In the 12 months ending June 2012, restaurant employment jumped 2.7 percent, more than double the 1.3 percent increase in total U.S. employment during the same period. The restaurant industry is the nation’s second-largest private sector employer, with a workforce of nearly 13 million–which makes up nearly 10 percent of the U.S. workforce.
Restaurants added a net 116,000 positions in the first half of 2012. Overall, restaurants have added more than 575,000 jobs since the employment recovery began in March 2010, with current industry staffing levels 193,000 jobs above the pre-recession peak. Restaurant industry job growth slowed along with the rest of the economy during the second quarter of 2012, but remains a net contributor to the economic recovery.
“While restaurant industry job growth is not immune to the ups and downs of the overall economy, our industry has continually been at the forefront of job creation for the last two years,” Dawn Sweeney, President and CEO of the NRA, said in a statement. “Restaurant industry sales are gaining for the third consecutive year, spurring the nation’s nearly 1 million restaurants to staff up to meet the increasing demand for away-from-home meals.”

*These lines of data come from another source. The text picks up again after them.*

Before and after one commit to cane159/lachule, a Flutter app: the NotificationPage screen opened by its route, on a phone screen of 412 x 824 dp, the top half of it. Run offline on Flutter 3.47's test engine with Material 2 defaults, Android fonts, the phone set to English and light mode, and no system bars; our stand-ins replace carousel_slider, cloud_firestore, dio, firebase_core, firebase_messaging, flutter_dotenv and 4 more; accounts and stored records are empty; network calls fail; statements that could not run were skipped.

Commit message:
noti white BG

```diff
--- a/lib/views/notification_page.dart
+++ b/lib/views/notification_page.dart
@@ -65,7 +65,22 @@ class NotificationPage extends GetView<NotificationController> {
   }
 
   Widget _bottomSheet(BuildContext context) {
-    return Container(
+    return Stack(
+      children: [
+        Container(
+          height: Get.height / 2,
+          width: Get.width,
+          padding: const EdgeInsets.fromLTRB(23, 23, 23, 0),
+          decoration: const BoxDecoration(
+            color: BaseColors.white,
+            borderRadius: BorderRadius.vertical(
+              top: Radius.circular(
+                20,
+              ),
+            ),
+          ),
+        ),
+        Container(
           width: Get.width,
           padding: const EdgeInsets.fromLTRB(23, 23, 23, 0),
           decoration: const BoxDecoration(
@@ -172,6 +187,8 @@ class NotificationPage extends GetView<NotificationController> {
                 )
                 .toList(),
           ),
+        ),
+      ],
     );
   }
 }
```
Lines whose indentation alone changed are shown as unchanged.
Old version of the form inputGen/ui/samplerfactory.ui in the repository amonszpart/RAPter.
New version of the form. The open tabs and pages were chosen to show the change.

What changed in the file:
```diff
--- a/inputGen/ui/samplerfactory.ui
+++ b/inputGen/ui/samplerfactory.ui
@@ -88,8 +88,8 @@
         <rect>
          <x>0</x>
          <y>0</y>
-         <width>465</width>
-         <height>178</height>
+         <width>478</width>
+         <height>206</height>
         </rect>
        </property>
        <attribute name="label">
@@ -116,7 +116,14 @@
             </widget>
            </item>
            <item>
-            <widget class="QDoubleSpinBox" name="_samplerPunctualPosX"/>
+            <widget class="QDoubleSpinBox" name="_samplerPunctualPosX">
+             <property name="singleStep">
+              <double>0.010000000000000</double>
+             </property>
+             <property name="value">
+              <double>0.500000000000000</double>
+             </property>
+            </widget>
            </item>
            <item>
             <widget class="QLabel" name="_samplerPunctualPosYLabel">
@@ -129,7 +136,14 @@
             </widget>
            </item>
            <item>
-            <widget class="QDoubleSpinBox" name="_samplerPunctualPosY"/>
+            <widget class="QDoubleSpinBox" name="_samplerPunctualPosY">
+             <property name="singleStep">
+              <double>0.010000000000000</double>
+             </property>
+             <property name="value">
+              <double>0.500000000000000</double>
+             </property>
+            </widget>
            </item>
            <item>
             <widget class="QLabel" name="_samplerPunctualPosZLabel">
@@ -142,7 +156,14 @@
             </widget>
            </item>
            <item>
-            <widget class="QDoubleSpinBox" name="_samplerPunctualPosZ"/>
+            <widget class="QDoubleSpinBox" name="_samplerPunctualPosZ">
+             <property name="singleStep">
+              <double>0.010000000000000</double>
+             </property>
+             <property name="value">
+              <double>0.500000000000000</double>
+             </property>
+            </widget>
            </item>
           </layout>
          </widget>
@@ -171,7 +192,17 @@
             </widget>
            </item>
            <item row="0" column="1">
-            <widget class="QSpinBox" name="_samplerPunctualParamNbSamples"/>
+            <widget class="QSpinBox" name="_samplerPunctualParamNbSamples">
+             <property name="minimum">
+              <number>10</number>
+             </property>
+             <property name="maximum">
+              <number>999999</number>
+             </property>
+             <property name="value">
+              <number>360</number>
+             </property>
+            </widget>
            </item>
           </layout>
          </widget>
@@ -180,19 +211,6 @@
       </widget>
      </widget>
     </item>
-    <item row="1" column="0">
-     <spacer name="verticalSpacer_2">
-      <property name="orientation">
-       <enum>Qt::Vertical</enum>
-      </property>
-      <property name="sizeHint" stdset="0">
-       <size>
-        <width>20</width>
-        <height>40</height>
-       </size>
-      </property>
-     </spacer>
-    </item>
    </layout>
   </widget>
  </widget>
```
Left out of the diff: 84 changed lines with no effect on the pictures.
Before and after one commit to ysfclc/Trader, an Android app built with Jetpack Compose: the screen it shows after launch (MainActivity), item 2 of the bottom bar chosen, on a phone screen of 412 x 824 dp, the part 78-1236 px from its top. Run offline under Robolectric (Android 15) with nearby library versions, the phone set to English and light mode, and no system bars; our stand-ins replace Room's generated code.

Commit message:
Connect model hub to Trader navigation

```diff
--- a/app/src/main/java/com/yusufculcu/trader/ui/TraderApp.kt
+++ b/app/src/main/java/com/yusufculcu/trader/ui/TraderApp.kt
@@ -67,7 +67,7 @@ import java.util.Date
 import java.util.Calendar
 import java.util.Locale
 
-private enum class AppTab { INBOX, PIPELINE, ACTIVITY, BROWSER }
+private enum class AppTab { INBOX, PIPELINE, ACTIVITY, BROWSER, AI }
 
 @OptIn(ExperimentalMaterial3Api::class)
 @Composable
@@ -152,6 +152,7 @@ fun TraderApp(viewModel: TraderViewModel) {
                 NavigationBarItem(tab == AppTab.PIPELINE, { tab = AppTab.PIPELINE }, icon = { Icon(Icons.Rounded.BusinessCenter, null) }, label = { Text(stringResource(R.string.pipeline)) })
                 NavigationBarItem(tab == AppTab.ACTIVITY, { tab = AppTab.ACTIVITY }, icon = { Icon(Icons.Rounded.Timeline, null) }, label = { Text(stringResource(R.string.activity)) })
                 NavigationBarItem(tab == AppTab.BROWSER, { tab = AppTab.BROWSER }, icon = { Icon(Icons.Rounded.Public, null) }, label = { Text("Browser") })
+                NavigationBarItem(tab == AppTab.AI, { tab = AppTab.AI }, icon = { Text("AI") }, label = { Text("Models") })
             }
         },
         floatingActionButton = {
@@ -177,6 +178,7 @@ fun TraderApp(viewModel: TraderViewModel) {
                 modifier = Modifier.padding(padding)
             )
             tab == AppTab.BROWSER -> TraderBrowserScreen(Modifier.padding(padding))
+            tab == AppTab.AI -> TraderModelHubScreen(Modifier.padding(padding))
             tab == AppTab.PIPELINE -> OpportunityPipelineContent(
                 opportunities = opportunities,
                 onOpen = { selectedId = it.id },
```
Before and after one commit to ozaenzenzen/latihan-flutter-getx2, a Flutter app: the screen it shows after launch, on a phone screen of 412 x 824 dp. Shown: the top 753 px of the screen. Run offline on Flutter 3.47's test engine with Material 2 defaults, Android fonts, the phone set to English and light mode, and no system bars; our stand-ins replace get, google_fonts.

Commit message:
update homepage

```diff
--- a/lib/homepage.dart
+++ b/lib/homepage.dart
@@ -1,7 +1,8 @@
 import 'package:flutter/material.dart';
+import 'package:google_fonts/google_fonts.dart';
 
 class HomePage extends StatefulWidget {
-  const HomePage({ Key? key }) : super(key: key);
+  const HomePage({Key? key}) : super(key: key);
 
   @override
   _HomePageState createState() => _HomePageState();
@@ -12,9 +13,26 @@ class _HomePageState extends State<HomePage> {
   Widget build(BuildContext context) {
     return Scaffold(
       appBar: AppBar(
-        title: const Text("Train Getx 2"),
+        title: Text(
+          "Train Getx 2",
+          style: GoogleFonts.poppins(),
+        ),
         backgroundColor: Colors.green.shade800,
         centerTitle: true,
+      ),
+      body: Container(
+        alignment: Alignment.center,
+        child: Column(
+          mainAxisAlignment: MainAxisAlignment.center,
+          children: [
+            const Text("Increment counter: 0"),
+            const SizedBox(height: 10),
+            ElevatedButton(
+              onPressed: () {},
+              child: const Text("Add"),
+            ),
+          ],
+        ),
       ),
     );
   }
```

The NRA projects that restaurant industry sales will exceed $632 billion this year, a 3.5 percent increase over 2011 sales. One out of three (33 percent) Americans say they are not dining out as often as they would like, down from 40 percent one year ago.
According to the NRA’s June 2012 Restaurant Industry Tracking Survey, restaurant operators continue to plan for staffing increases in the second half of 2012. Twenty percent of restaurant operators plan to increase staffing levels in six months (compared to the same period in the previous year), while only 8 percent said they expect to reduce staffing levels in six months. Seventy-two percent of operators said they expect their staffing levels to remain unchanged through the end of the year.